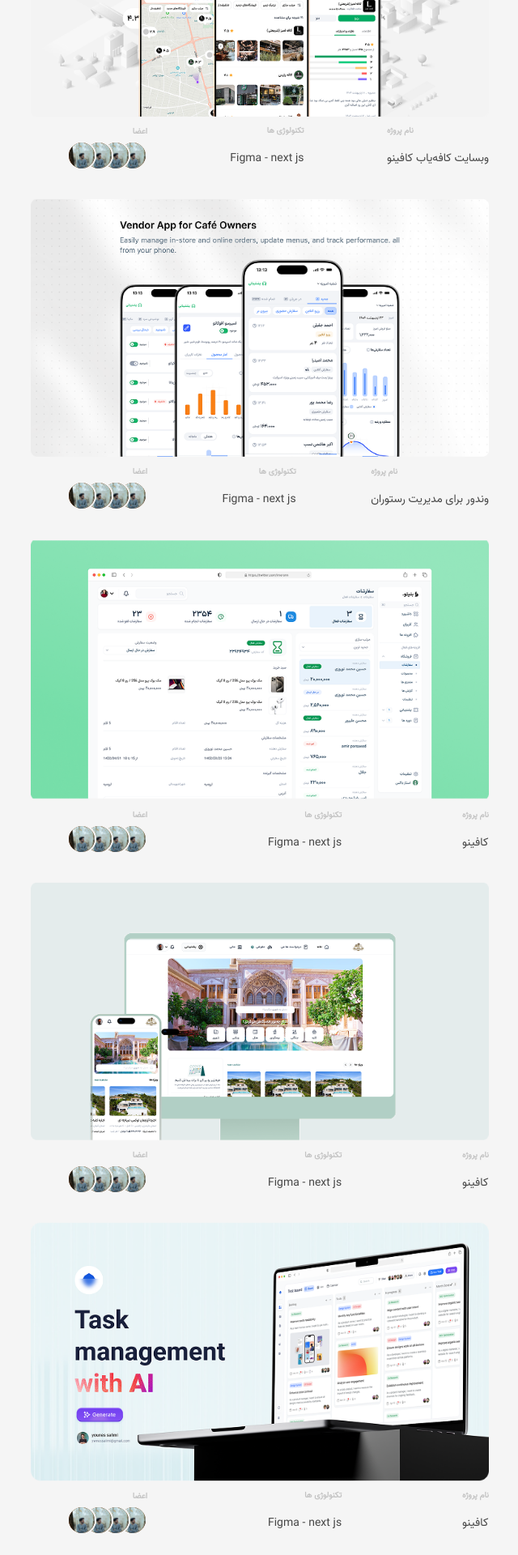
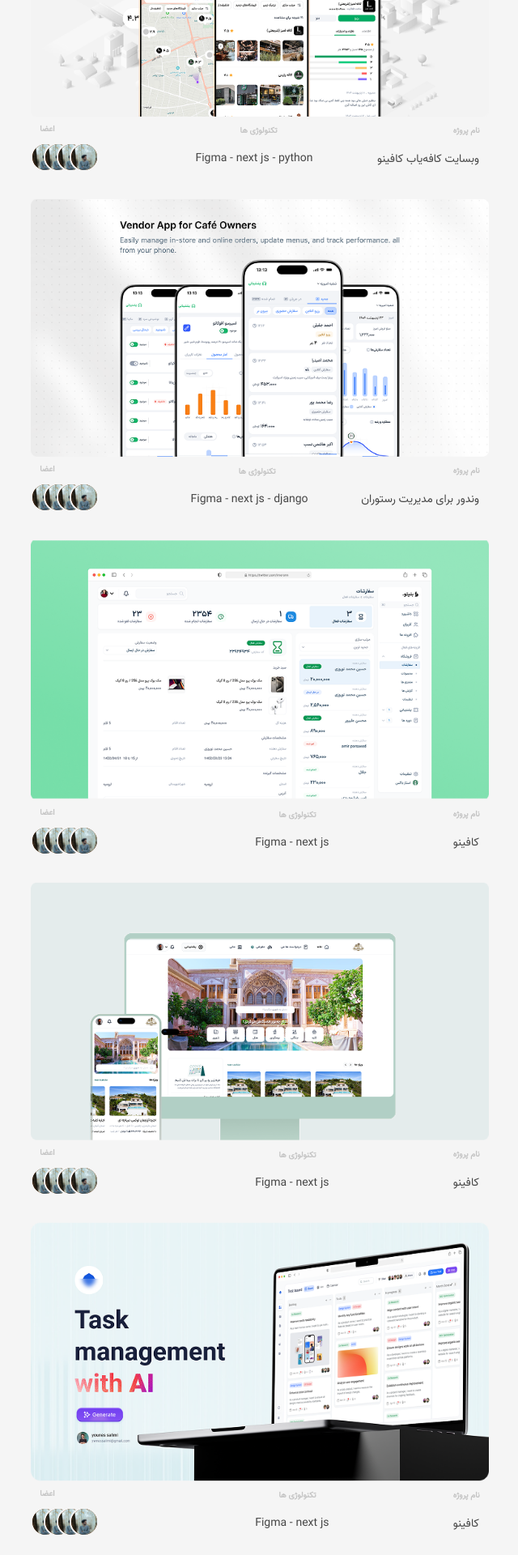
Before and after one commit to parsa-farshah/zaminpersian, a Next.js app: page / in a window 1280 px wide. Shown: the part 1140-3060 px from the top of the page at 81% size, without its empty margins (319-959 px from the left). Built offline with nearby package versions, Linux system fonts and the light colour scheme.

Commit message:
debug text nemoone kar

```diff
--- a/app/components/Work.tsx
+++ b/app/components/Work.tsx
@@ -35,16 +35,16 @@ function Work() {
           <div className="pt-11">
             <Image className="object-cover" src={cafino} alt="image work" />
             {/* under image text */}
-            <div className="flex justify-between sm:justify-between items-center w-full h-[57px]">
+            <div className="flex justify-between sm:justify-between items-center w-full h-[57px] relative p-3">
               <div className="pt-5 flex flex-col justify-end items-end">
                 <div>
-                  <h3 className="font-inter flex justify-end font-bold text-[10px]  text-[#C3C3C3] font-vazir">
+                  <h3 className="font-inter flex justify-end font-bold text-[10px]  text-[#C3C3C3] font-vazir absolute left-[2%] top-2 ">
                     اعضا
                   </h3>
                 </div>
                 {/* 4image  */}
-                <div className="flex justify-end items-end pt-1 sm:pt-1">
-                  <div className="z-30 bg-amber-800 relative right-[-45px] w-[36px] h-[36px] rounded-[24px] border-2 border-[#F5F5F5]">
+                <div className="flex justify-end items-end pt-1 sm:pt-1 absolute left-0 top-7 ">
+                  <div className="z-1 bg-amber-800 relative left-[0px] w-[36px] h-[36px] rounded-[24px] border-2 border-[#F5F5F5]">
                     <Image
                       className="rounded-2xl"
                       alt="imageYounes"
@@ -52,7 +52,7 @@ function Work() {
                       layout="responsive"
                     />
                   </div>
-                  <div className="z-20 relative right-[-30px] bg-amber-800 w-[36px] h-[36px] rounded-[24px] border-2 border-[#F5F5F5]">
+                  <div className="z-2 relative right-[20px] bg-amber-800 w-[36px] h-[36px] rounded-[24px] border-2 border-[#F5F5F5]">
                     <Image
                       className="rounded-2xl"
                       src={younes}
@@ -60,7 +60,7 @@ function Work() {
                       layout="responsive"
                     />
                   </div>
-                  <div className="z-10 relative right-[-15px] bg-amber-800 w-[36px] h-[36px] rounded-[24px] border-2 border-[#F5F5F5]">
+                  <div className="z-3 relative right-[40px] bg-amber-800 w-[36px] h-[36px] rounded-[24px] border-2 border-[#F5F5F5]">
                     <Image
                       className="rounded-2xl"
                       src={younes}
@@ -68,7 +68,7 @@ function Work() {
                       layout="responsive"
                     />
                   </div>
-                  <div className="z-0 relative left-[0px] bg-amber-800 w-[36px] h-[36px] rounded-[24px] border-2 border-[#F5F5F5]">
+                  <div className="z-4 relative right-[60px] bg-amber-800 w-[36px] h-[36px] rounded-[24px] border-2 border-[#F5F5F5]">
                     <Image
                       className="rounded-2xl"
                       src={younes}
@@ -78,19 +78,19 @@ function Work() {
                   </div>
                 </div>
               </div>
-              <div className="hidden sm:block">
-                <h3 className="font-inter flex justify-end font-bold text-[10px] text-[#C3C3C3] pt-4 font-vazir">
+              <div className="hidden sm:block relative left-[40px]">
+                <h3 className="font-inter flex justify-end font-bold text-[10px] text-[#C3C3C3] pt-4 font-vazir relative right-7">
                   تکنولوژی ها
                 </h3>
-                <p className="font-inter font-normal text-[14px] text-[#464646] pt-4">
-                  Figma - next js
+                <p className="font-inter font-normal text-[14px] text-[#464646] pt-4 relative left-4">
+                  Figma - next js - python
                 </p>
               </div>
               <div>
-                <h3 className="font-inter font-bold text-[10px] text-[#C3C3C3] pt-4 font-vazir">
+                <h3 className="font-inter font-bold text-[10px] text-[#C3C3C3] pt-4 font-vazir absolute bottom-8 right-[2%]">
                   نام پروژه
                 </h3>
-                <p className="font-inter font-normal text-[14px] text-[#464646] pt-4 font-vazir">
+                <p className="font-inter font-normal text-[14px] text-[#464646] pt-4 font-vazir relative top-4">
                   وبسایت کافه‌یاب کافینو
                 </p>
               </div>
@@ -101,16 +101,16 @@ function Work() {
           <div className="pt-11">
             <Image className="object-cover" src={vender} alt="image work" />
             {/* under image text */}
-            <div className="flex justify-between sm:justify-between items-center w-full h-[57px]">
+            <div className="flex justify-between sm:justify-between items-center w-full h-[57px] relative p-3">
               <div className="pt-5 flex flex-col justify-end items-end">
                 <div>
-                  <h3 className="font-inter flex justify-end font-bold text-[10px]  text-[#C3C3C3] font-vazir">
+                  <h3 className="font-inter flex justify-end font-bold text-[10px]  text-[#C3C3C3] font-vazir absolute left-[2%] top-2 ">
                     اعضا
                   </h3>
                 </div>
                 {/* 4image  */}
-                <div className="flex justify-end items-end pt-1 sm:pt-1">
-                  <div className="z-30 bg-amber-800 relative right-[-45px] w-[36px] h-[36px] rounded-[24px] border-2 border-[#F5F5F5]">
+                <div className="flex justify-end items-end pt-1 sm:pt-1 absolute left-0 top-7 ">
+                  <div className="z-1 bg-amber-800 relative left-[0px] w-[36px] h-[36px] rounded-[24px] border-2 border-[#F5F5F5]">
                     <Image
                       className="rounded-2xl"
                       alt="imageYounes"
@@ -118,7 +118,7 @@ function Work() {
                       layout="responsive"
                     />
                   </div>
-                  <div className="z-20 relative right-[-30px] bg-amber-800 w-[36px] h-[36px] rounded-[24px] border-2 border-[#F5F5F5]">
+                  <div className="z-2 relative right-[20px] bg-amber-800 w-[36px] h-[36px] rounded-[24px] border-2 border-[#F5F5F5]">
                     <Image
                       className="rounded-2xl"
                       src={younes}
@@ -126,7 +126,7 @@ function Work() {
                       layout="responsive"
                     />
                   </div>
-                  <div className="z-10 relative right-[-15px] bg-amber-800 w-[36px] h-[36px] rounded-[24px] border-2 border-[#F5F5F5]">
+                  <div className="z-3 relative right-[40px] bg-amber-800 w-[36px] h-[36px] rounded-[24px] border-2 border-[#F5F5F5]">
                     <Image
                       className="rounded-2xl"
                       src={younes}
@@ -134,7 +134,7 @@ function Work() {
                       layout="responsive"
                     />
                   </div>
-                  <div className="z-0 relative left-[0px] bg-amber-800 w-[36px] h-[36px] rounded-[24px] border-2 border-[#F5F5F5]">
+                  <div className="z-4 relative right-[60px] bg-amber-800 w-[36px] h-[36px] rounded-[24px] border-2 border-[#F5F5F5]">
                     <Image
                       className="rounded-2xl"
                       src={younes}
@@ -144,39 +144,38 @@ function Work() {
                   </div>
                 </div>
               </div>
-              <div className="hidden sm:block">
-                <h3 className="font-inter flex justify-end font-bold text-[10px] text-[#C3C3C3] pt-4 font-vazir">
+              <div className="hidden sm:block relative left-[40px]">
+                <h3 className="font-inter flex justify-end font-bold text-[10px] text-[#C3C3C3] pt-4 font-vazir relative right-5">
                   تکنولوژی ها
                 </h3>
-                <p className="font-inter font-normal text-[14px] text-[#464646] pt-4">
-                  Figma - next js
+                <p className="font-inter font-normal text-[14px] text-[#464646] pt-4 relative left-5">
+                  Figma - next js - django
                 </p>
               </div>
               <div>
-                <h3 className="font-inter font-bold text-[10px] text-[#C3C3C3] pt-4 font-vazir">
+                <h3 className="font-inter font-bold text-[10px] text-[#C3C3C3] pt-4 font-vazir absolute bottom-8 right-[2%]">
                   نام پروژه
                 </h3>
-                <p className="font-inter font-normal text-[14px] text-[#464646] pt-4 font-vazir">
+                <p className="font-inter font-normal text-[14px] text-[#464646] pt-4 font-vazir relative top-4">
                   وندور برای مدیریت رستوران
                 </p>
               </div>
             </div>
-            {/* end under image */}
           </div>
           {/* image 3 */}
           <div className="pt-11">
             <Image className="object-cover" src={cafino2} alt="image work" />
             {/* under image text */}
-            <div className="flex justify-between sm:justify-between items-center w-full h-[57px]">
+            <div className="flex justify-between sm:justify-between items-center w-full h-[57px] relative p-3">
               <div className="pt-5 flex flex-col justify-end items-end">
                 <div>
-                  <h3 className="font-inter flex justify-end font-bold text-[10px]  text-[#C3C3C3] font-vazir">
+                  <h3 className="font-inter flex justify-end font-bold text-[10px]  text-[#C3C3C3] font-vazir absolute left-[2%] top-2 ">
                     اعضا
                   </h3>
                 </div>
                 {/* 4image  */}
-                <div className="flex justify-end items-end pt-1 sm:pt-1">
-                  <div className="z-30 bg-amber-800 relative right-[-45px] w-[36px] h-[36px] rounded-[24px] border-2 border-[#F5F5F5]">
+                <div className="flex justify-end items-end pt-1 sm:pt-1 absolute left-0 top-7 ">
+                  <div className="z-1 bg-amber-800 relative left-[0px] w-[36px] h-[36px] rounded-[24px] border-2 border-[#F5F5F5]">
                     <Image
                       className="rounded-2xl"
                       alt="imageYounes"
@@ -184,7 +183,7 @@ function Work() {
                       layout="responsive"
                     />
                   </div>
-                  <div className="z-20 relative right-[-30px] bg-amber-800 w-[36px] h-[36px] rounded-[24px] border-2 border-[#F5F5F5]">
+                  <div className="z-2 relative right-[20px] bg-amber-800 w-[36px] h-[36px] rounded-[24px] border-2 border-[#F5F5F5]">
                     <Image
                       className="rounded-2xl"
                       src={younes}
@@ -192,7 +191,7 @@ function Work() {
                       layout="responsive"
                     />
                   </div>
-                  <div className="z-10 relative right-[-15px] bg-amber-800 w-[36px] h-[36px] rounded-[24px] border-2 border-[#F5F5F5]">
+                  <div className="z-3 relative right-[40px] bg-amber-800 w-[36px] h-[36px] rounded-[24px] border-2 border-[#F5F5F5]">
                     <Image
                       className="rounded-2xl"
                       src={younes}
@@ -200,7 +199,7 @@ function Work() {
                       layout="responsive"
                     />
                   </div>
-                  <div className="z-0 relative left-[0px] bg-amber-800 w-[36px] h-[36px] rounded-[24px] border-2 border-[#F5F5F5]">
+                  <div className="z-4 relative right-[60px] bg-amber-800 w-[36px] h-[36px] rounded-[24px] border-2 border-[#F5F5F5]">
                     <Image
                       className="rounded-2xl"
                       src={younes}
@@ -210,40 +209,39 @@ function Work() {
                   </div>
                 </div>
               </div>
-              <div className="hidden sm:block">
+              <div className="hidden sm:block relative left-[40px]">
                 <h3 className="font-inter flex justify-end font-bold text-[10px] text-[#C3C3C3] pt-4 font-vazir">
                   تکنولوژی ها
                 </h3>
-                <p className="font-inter font-normal text-[14px] text-[#464646] pt-4">
+                <p className="font-inter font-normal text-[14px] text-[#464646] pt-4 relative left-4">
                   Figma - next js
                 </p>
               </div>
               <div>
-                <h3 className="font-inter font-bold text-[10px] text-[#C3C3C3] pt-4 font-vazir">
+                <h3 className="font-inter font-bold text-[10px] text-[#C3C3C3] pt-4 font-vazir absolute bottom-8 right-[2%]">
                   نام پروژه
                 </h3>
-                <p className="font-inter font-normal text-[14px] text-[#464646] pt-4 font-vazir">
+                <p className="font-inter font-normal text-[14px] text-[#464646] pt-4 font-vazir relative top-4">
                   کافینو
                 </p>
               </div>
             </div>
-            {/* end under image */}
           </div>
           {/* image3 end */}
           {/* image 4 */}
           <div className="pt-11">
             <Image className="object-cover" src={cafino3} alt="image work" />
             {/* under image text */}
-            <div className="flex justify-between sm:justify-between items-center w-full h-[57px]">
+            <div className="flex justify-between sm:justify-between items-center w-full h-[57px] relative p-3">
               <div className="pt-5 flex flex-col justify-end items-end">
                 <div>
-                  <h3 className="font-inter flex justify-end font-bold text-[10px]  text-[#C3C3C3] font-vazir">
+                  <h3 className="font-inter flex justify-end font-bold text-[10px]  text-[#C3C3C3] font-vazir absolute left-[2%] top-2 ">
                     اعضا
                   </h3>
                 </div>
                 {/* 4image  */}
-                <div className="flex justify-end items-end pt-1 sm:pt-1">
-                  <div className="z-30 bg-amber-800 relative right-[-45px] w-[36px] h-[36px] rounded-[24px] border-2 border-[#F5F5F5]">
+                <div className="flex justify-end items-end pt-1 sm:pt-1 absolute left-0 top-7 ">
+                  <div className="z-1 bg-amber-800 relative left-[0px] w-[36px] h-[36px] rounded-[24px] border-2 border-[#F5F5F5]">
                     <Image
                       className="rounded-2xl"
                       alt="imageYounes"
@@ -251,7 +249,7 @@ function Work() {
                       layout="responsive"
                     />
                   </div>
-                  <div className="z-20 relative right-[-30px] bg-amber-800 w-[36px] h-[36px] rounded-[24px] border-2 border-[#F5F5F5]">
+                  <div className="z-2 relative right-[20px] bg-amber-800 w-[36px] h-[36px] rounded-[24px] border-2 border-[#F5F5F5]">
                     <Image
                       className="rounded-2xl"
                       src={younes}
@@ -259,7 +257,7 @@ function Work() {
                       layout="responsive"
                     />
                   </div>
-                  <div className="z-10 relative right-[-15px] bg-amber-800 w-[36px] h-[36px] rounded-[24px] border-2 border-[#F5F5F5]">
+                  <div className="z-3 relative right-[40px] bg-amber-800 w-[36px] h-[36px] rounded-[24px] border-2 border-[#F5F5F5]">
                     <Image
                       className="rounded-2xl"
                       src={younes}
@@ -267,7 +265,7 @@ function Work() {
                       layout="responsive"
                     />
                   </div>
-                  <div className="z-0 relative left-[0px] bg-amber-800 w-[36px] h-[36px] rounded-[24px] border-2 border-[#F5F5F5]">
+                  <div className="z-4 relative right-[60px] bg-amber-800 w-[36px] h-[36px] rounded-[24px] border-2 border-[#F5F5F5]">
                     <Image
                       className="rounded-2xl"
                       src={younes}
@@ -277,40 +275,39 @@ function Work() {
                   </div>
                 </div>
               </div>
-              <div className="hidden sm:block">
+              <div className="hidden sm:block relative left-[40px]">
                 <h3 className="font-inter flex justify-end font-bold text-[10px] text-[#C3C3C3] pt-4 font-vazir">
                   تکنولوژی ها
                 </h3>
-                <p className="font-inter font-normal text-[14px] text-[#464646] pt-4">
+                <p className="font-inter font-normal text-[14px] text-[#464646] pt-4 relative left-4">
                   Figma - next js
                 </p>
               </div>
               <div>
-                <h3 className="font-inter font-bold text-[10px] text-[#C3C3C3] pt-4 font-vazir">
+                <h3 className="font-inter font-bold text-[10px] text-[#C3C3C3] pt-4 font-vazir absolute bottom-8 right-[2%]">
                   نام پروژه
                 </h3>
-                <p className="font-inter font-normal text-[14px] text-[#464646] pt-4 font-vazir">
+                <p className="font-inter font-normal text-[14px] text-[#464646] pt-4 font-vazir relative top-4">
                   کافینو
                 </p>
               </div>
             </div>
-            {/* end under image */}
           </div>
           {/* image4 end */}
           {/* image 5 */}
           <div className="pt-11">
             <Image className="object-cover" src={cafino4} alt="image work" />
             {/* under image text */}
-            <div className="flex justify-between sm:justify-between items-center w-full h-[57px]">
+            <div className="flex justify-between sm:justify-between items-center w-full h-[57px] relative p-3">
               <div className="pt-5 flex flex-col justify-end items-end">
                 <div>
-                  <h3 className="font-inter flex justify-end font-bold text-[10px]  text-[#C3C3C3] font-vazir">
+                  <h3 className="font-inter flex justify-end font-bold text-[10px]  text-[#C3C3C3] font-vazir absolute left-[2%] top-2 ">
                     اعضا
                   </h3>
                 </div>
                 {/* 4image  */}
-                <div className="flex justify-end items-end pt-1 sm:pt-1">
-                  <div className="z-30 bg-amber-800 relative right-[-45px] w-[36px] h-[36px] rounded-[24px] border-2 border-[#F5F5F5]">
+                <div className="flex justify-end items-end pt-1 sm:pt-1 absolute left-0 top-7 ">
+                  <div className="z-1 bg-amber-800 relative left-[0px] w-[36px] h-[36px] rounded-[24px] border-2 border-[#F5F5F5]">
                     <Image
                       className="rounded-2xl"
                       alt="imageYounes"
@@ -318,7 +315,7 @@ function Work() {
                       layout="responsive"
                     />
                   </div>
-                  <div className="z-20 relative right-[-30px] bg-amber-800 w-[36px] h-[36px] rounded-[24px] border-2 border-[#F5F5F5]">
+                  <div className="z-2 relative right-[20px] bg-amber-800 w-[36px] h-[36px] rounded-[24px] border-2 border-[#F5F5F5]">
                     <Image
                       className="rounded-2xl"
                       src={younes}
@@ -326,7 +323,7 @@ function Work() {
                       layout="responsive"
                     />
                   </div>
-                  <div className="z-10 relative right-[-15px] bg-amber-800 w-[36px] h-[36px] rounded-[24px] border-2 border-[#F5F5F5]">
+                  <div className="z-3 relative right-[40px] bg-amber-800 w-[36px] h-[36px] rounded-[24px] border-2 border-[#F5F5F5]">
                     <Image
                       className="rounded-2xl"
                       src={younes}
@@ -334,7 +331,7 @@ function Work() {
                       layout="responsive"
                     />
                   </div>
-                  <div className="z-0 relative left-[0px] bg-amber-800 w-[36px] h-[36px] rounded-[24px] border-2 border-[#F5F5F5]">
+                  <div className="z-4 relative right-[60px] bg-amber-800 w-[36px] h-[36px] rounded-[24px] border-2 border-[#F5F5F5]">
                     <Image
                       className="rounded-2xl"
                       src={younes}
@@ -344,24 +341,23 @@ function Work() {
                   </div>
                 </div>
               </div>
-              <div className="hidden sm:block">
+              <div className="hidden sm:block relative left-[40px]">
                 <h3 className="font-inter flex justify-end font-bold text-[10px] text-[#C3C3C3] pt-4 font-vazir">
                   تکنولوژی ها
                 </h3>
-                <p className="font-inter font-normal text-[14px] text-[#464646] pt-4">
+                <p className="font-inter font-normal text-[14px] text-[#464646] pt-4 relative left-4">
                   Figma - next js
                 </p>
               </div>
               <div>
-                <h3 className="font-inter font-bold text-[10px] text-[#C3C3C3] pt-4 font-vazir">
+                <h3 className="font-inter font-bold text-[10px] text-[#C3C3C3] pt-4 font-vazir absolute bottom-8 right-[2%]">
                   نام پروژه
                 </h3>
-                <p className="font-inter font-normal text-[14px] text-[#464646] pt-4 font-vazir">
+                <p className="font-inter font-normal text-[14px] text-[#464646] pt-4 font-vazir relative top-4">
                   کافینو
                 </p>
               </div>
             </div>
-            {/* end under image */}
           </div>
           {/* image5 end */}
         </div>
```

+ + + +

Your reply should hold all the lines from the listing above in which "object" appears.

             <Image className="object-cover" src={cafino} alt="image work" />
             <Image className="object-cover" src={vender} alt="image work" />
             <Image className="object-cover" src={cafino2} alt="image work" />
             <Image className="object-cover" src={cafino3} alt="image work" />
             <Image className="object-cover" src={cafino4} alt="image work" />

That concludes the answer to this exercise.